[[ PROVIDED MATERIAL, beginning ]]

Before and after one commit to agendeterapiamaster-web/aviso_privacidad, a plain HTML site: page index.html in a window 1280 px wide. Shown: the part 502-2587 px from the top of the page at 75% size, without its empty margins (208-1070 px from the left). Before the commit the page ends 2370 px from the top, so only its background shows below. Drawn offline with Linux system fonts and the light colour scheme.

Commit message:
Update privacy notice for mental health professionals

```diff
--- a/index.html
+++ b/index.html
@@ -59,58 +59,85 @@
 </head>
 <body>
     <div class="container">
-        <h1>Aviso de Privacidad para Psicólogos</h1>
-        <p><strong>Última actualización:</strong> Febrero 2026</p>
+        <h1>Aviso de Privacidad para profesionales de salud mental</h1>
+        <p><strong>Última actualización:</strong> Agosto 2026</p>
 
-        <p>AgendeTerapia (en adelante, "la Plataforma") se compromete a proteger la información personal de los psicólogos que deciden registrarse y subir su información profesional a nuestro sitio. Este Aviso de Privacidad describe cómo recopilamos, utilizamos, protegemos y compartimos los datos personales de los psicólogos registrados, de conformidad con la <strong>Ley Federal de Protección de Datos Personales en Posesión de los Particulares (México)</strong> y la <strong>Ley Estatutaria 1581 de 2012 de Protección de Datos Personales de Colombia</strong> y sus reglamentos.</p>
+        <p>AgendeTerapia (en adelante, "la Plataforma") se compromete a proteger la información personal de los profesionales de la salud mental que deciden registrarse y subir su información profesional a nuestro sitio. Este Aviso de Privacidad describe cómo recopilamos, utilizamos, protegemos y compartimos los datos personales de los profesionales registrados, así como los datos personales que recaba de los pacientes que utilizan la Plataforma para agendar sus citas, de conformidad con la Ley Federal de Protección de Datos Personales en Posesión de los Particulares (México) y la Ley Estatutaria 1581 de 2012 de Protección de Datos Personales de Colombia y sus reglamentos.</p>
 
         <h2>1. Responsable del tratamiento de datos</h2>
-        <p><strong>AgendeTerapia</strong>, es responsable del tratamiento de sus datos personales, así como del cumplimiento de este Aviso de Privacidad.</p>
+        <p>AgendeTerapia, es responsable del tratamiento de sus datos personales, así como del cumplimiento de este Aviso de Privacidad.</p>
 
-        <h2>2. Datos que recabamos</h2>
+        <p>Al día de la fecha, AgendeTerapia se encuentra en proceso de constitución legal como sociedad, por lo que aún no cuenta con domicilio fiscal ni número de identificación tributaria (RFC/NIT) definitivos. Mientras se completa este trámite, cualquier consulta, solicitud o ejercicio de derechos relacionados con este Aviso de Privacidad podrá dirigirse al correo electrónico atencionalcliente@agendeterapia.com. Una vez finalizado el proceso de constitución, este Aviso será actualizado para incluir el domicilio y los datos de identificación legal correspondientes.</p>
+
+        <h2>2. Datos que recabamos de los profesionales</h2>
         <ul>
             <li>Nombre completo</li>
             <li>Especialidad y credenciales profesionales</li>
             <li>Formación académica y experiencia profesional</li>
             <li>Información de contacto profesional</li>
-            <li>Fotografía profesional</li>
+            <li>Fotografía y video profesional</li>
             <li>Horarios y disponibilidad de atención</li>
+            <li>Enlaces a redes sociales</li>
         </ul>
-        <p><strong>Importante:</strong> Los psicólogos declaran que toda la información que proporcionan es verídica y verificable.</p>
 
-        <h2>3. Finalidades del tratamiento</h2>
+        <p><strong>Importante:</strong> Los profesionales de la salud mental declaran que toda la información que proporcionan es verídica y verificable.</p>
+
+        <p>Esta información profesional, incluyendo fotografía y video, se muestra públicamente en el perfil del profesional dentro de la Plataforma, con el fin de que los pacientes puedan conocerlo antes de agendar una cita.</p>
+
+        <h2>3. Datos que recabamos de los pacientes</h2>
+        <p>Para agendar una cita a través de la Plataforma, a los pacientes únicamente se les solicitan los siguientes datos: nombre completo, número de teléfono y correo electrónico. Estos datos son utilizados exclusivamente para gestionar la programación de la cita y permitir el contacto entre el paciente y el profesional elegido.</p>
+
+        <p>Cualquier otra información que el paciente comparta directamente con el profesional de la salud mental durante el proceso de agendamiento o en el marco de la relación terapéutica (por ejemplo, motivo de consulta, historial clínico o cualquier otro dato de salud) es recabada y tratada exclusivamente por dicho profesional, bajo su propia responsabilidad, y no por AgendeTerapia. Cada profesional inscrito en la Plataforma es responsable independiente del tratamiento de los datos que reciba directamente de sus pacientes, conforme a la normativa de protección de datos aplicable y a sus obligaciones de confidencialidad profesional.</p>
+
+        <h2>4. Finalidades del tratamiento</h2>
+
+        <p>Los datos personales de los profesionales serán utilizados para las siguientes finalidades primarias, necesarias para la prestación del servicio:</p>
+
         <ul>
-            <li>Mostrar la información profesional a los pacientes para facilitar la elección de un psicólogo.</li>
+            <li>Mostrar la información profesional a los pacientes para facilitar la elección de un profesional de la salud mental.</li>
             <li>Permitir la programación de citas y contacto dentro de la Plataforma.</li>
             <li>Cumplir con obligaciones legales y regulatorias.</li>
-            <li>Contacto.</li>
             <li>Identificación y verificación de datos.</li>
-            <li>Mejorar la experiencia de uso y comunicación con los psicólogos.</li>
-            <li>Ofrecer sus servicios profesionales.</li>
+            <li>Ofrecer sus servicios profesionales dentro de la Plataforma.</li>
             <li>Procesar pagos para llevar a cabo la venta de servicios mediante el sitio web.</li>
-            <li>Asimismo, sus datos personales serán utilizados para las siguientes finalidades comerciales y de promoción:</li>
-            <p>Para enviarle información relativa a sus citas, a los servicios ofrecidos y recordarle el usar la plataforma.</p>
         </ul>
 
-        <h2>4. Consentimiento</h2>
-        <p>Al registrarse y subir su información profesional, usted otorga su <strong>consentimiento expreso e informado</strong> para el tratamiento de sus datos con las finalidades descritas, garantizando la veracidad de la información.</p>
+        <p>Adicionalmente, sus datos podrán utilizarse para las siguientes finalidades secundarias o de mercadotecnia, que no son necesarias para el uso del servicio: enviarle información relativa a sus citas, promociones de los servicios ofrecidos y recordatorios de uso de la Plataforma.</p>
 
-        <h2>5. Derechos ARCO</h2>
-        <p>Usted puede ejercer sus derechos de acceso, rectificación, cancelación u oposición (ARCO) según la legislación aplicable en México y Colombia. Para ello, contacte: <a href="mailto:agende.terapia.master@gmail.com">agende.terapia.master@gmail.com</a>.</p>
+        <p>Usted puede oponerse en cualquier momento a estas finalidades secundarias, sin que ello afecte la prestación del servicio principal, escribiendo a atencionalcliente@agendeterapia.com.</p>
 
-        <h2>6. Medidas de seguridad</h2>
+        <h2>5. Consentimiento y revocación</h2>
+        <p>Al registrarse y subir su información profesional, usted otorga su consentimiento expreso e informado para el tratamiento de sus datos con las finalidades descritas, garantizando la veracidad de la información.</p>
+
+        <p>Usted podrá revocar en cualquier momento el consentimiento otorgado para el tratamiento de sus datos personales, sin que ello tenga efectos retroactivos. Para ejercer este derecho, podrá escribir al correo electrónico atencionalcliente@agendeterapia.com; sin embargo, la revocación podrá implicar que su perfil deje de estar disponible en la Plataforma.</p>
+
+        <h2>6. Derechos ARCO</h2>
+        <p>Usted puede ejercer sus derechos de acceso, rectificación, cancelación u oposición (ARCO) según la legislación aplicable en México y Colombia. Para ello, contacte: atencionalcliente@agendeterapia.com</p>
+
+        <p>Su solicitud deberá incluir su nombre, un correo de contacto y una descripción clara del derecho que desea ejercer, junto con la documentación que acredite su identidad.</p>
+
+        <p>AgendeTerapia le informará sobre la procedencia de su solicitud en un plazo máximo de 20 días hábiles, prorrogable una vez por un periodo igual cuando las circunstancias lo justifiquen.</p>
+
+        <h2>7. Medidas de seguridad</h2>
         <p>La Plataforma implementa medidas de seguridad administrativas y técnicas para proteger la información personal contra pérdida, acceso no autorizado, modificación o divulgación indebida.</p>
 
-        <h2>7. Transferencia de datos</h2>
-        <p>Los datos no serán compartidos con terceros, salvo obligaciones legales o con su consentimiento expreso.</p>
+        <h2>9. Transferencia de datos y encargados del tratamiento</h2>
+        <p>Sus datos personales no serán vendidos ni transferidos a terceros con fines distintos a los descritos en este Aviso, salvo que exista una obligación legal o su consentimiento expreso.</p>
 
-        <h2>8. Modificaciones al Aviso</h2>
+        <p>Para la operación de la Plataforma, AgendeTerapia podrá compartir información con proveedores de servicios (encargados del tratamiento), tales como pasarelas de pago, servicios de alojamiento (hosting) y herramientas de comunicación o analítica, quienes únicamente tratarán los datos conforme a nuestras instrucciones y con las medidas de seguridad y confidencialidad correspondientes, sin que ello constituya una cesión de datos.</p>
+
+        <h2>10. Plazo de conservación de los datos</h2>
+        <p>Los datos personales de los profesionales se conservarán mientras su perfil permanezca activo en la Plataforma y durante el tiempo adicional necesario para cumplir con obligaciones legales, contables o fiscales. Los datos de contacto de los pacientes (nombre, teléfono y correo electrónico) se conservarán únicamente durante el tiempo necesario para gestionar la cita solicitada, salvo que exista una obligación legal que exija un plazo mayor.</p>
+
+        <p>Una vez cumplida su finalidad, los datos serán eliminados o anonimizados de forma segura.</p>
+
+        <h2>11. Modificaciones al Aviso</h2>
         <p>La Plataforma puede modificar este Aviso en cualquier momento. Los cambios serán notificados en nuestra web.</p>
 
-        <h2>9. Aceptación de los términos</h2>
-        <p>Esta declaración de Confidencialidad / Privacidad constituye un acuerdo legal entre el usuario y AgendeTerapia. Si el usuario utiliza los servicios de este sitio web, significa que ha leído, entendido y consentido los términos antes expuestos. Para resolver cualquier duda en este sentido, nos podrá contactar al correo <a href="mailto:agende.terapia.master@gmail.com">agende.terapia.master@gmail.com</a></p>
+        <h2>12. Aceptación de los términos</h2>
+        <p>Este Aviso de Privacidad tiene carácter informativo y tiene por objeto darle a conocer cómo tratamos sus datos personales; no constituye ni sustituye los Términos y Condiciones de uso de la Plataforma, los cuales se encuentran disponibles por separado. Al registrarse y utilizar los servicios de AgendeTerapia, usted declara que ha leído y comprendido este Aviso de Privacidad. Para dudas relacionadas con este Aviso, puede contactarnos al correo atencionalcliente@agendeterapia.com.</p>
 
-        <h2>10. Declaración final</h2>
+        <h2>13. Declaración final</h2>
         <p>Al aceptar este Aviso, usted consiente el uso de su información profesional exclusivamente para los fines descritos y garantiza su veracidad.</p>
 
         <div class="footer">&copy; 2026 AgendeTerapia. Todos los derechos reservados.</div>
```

[[ PROVIDED MATERIAL, end ]]

- **ACTIVITY**: The answer must consist of every line from the entries above that contains the string "html".

- **EXERCISE SOLUTION**:
Before and after one commit to agendeterapiamaster-web/aviso_privacidad, a plain HTML site: page index.html in a window 1280 px wide. Shown: the part 502-2587 px from the top of the page at 75% size, without its empty margins (208-1070 px from the left). Before the commit the page ends 2370 px from the top, so only its background shows below. Drawn offline with Linux system fonts and the light colour scheme.
--- a/index.html
+++ b/index.html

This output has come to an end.